Retype the entries exactly. Include every line.

** RECORD EXCERPTS follows **

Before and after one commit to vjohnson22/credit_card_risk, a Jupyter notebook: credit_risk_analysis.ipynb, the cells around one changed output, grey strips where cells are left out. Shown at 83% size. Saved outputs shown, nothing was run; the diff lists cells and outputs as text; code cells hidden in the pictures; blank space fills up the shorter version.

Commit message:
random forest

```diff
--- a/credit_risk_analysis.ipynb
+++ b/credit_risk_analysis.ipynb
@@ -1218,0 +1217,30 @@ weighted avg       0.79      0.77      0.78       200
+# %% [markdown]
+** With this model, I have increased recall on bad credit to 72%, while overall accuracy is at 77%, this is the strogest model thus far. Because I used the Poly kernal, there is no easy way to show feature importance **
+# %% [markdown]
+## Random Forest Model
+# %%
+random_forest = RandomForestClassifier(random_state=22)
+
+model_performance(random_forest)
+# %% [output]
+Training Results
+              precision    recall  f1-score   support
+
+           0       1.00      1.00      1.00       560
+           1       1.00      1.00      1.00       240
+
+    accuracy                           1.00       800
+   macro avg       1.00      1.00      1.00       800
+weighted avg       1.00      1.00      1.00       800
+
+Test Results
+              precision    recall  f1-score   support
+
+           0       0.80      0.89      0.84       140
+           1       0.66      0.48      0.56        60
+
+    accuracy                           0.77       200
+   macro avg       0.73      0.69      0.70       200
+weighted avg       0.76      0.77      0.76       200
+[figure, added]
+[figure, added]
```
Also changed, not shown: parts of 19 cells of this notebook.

** End of RECORD EXCERPTS **

*REPLY TO THE TASK*
Before and after one commit to vjohnson22/credit_card_risk, a Jupyter notebook: credit_risk_analysis.ipynb, the cells around one changed output, grey strips where cells are left out. Shown at 83% size. Saved outputs shown, nothing was run; the diff lists cells and outputs as text; code cells hidden in the pictures; blank space fills up the shorter version.

Commit message:
random forest

```diff
--- a/credit_risk_analysis.ipynb
+++ b/credit_risk_analysis.ipynb
@@ -1218,0 +1217,30 @@ weighted avg       0.79      0.77      0.78       200
+# %% [markdown]
+** With this model, I have increased recall on bad credit to 72%, while overall accuracy is at 77%, this is the strogest model thus far. Because I used the Poly kernal, there is no easy way to show feature importance **
+# %% [markdown]
+## Random Forest Model
+# %%
+random_forest = RandomForestClassifier(random_state=22)
+
+model_performance(random_forest)
+# %% [output]
+Training Results
+              precision    recall  f1-score   support
+
+           0       1.00      1.00      1.00       560
+           1       1.00      1.00      1.00       240
+
+    accuracy                           1.00       800
+   macro avg       1.00      1.00      1.00       800
+weighted avg       1.00      1.00      1.00       800
+
+Test Results
+              precision    recall  f1-score   support
+
+           0       0.80      0.89      0.84       140
+           1       0.66      0.48      0.56        60
+
+    accuracy                           0.77       200
+   macro avg       0.73      0.69      0.70       200
+weighted avg       0.76      0.77      0.76       200
+[figure, added]
+[figure, added]
```
Also changed, not shown: parts of 19 cells of this notebook.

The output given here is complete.